Assignment
Pull every line with "accent" from the entries below.

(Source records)

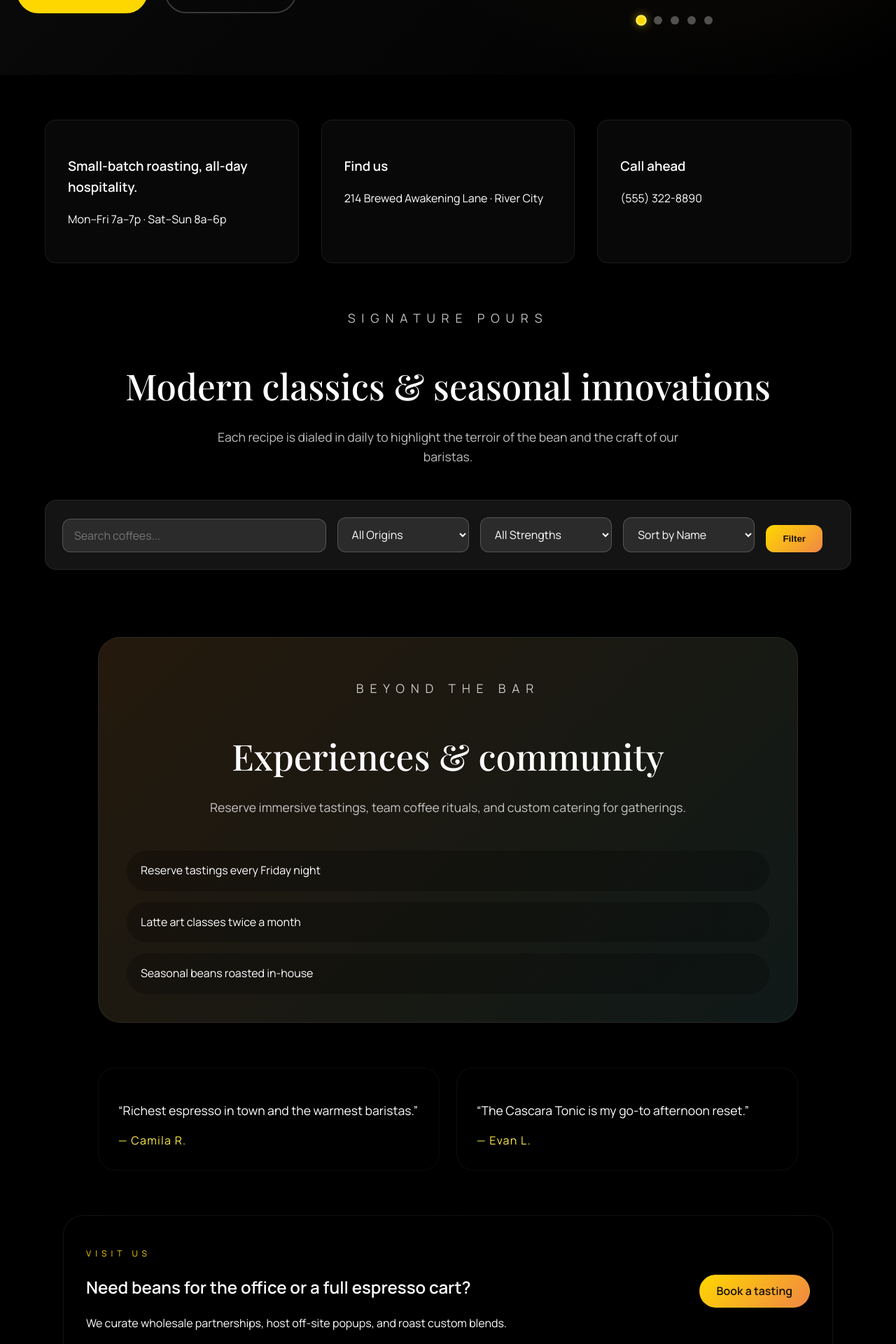
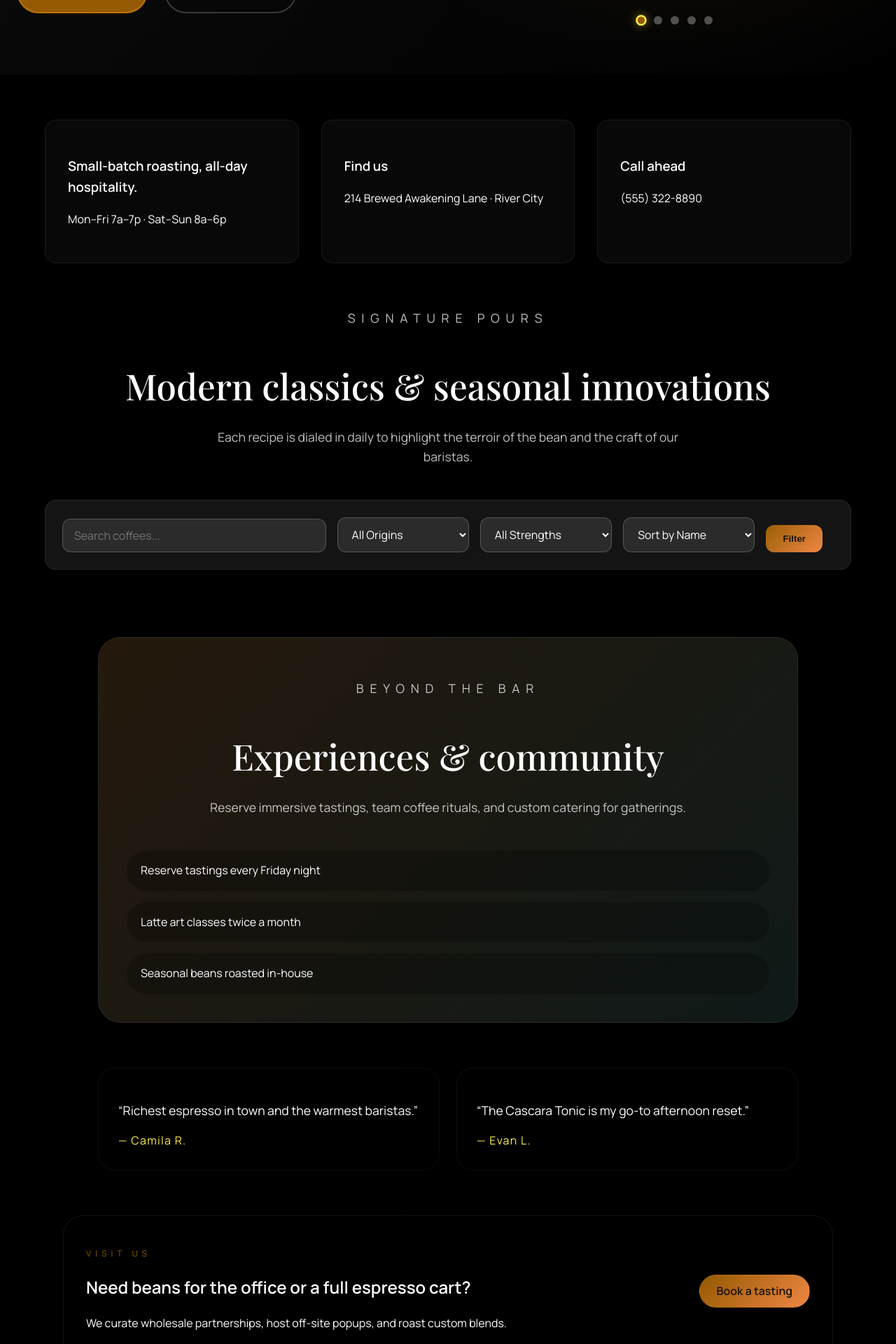
Before and after one commit to Sadman-Devx/coffee-shop, a Django app: page / in a window 1280 px wide. Shown: the part 684-2604 px from the top of the page at 70% size. Run offline with Django 5.2, Linux system fonts and the light colour scheme; data that the repository does not hold is empty.

```diff
--- a/static/css/styles.css
+++ b/static/css/styles.css
@@ -4,7 +4,7 @@
     --bg-dark: #000000;
     --bg-card: rgba(255, 255, 255, 0.05);
     --bg-card-light: rgba(255, 255, 255, 0.08);
-    --accent: #ffd700;
+    --accent: #d37f01b2;
     --accent-secondary: #ffed4e;
     --accent-tertiary: #ffaa00;
     --text: #ffffff;
@@ -483,7 +483,7 @@ html {
 .indicator.active {
     background: var(--accent);
     border-color: var(--accent-secondary);
-    box-shadow: 0 0 10px rgba(255, 215, 0, 0.5);
+    box-shadow: 0 0 10px rgba(243, 211, 33, 0.5);
     transform: scale(1.3);
 }
 
```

Problem solution
-    --accent: #ffd700;
+    --accent: #d37f01b2;
     --accent-secondary: #ffed4e;
     --accent-tertiary: #ffaa00;
     background: var(--accent);
     border-color: var(--accent-secondary);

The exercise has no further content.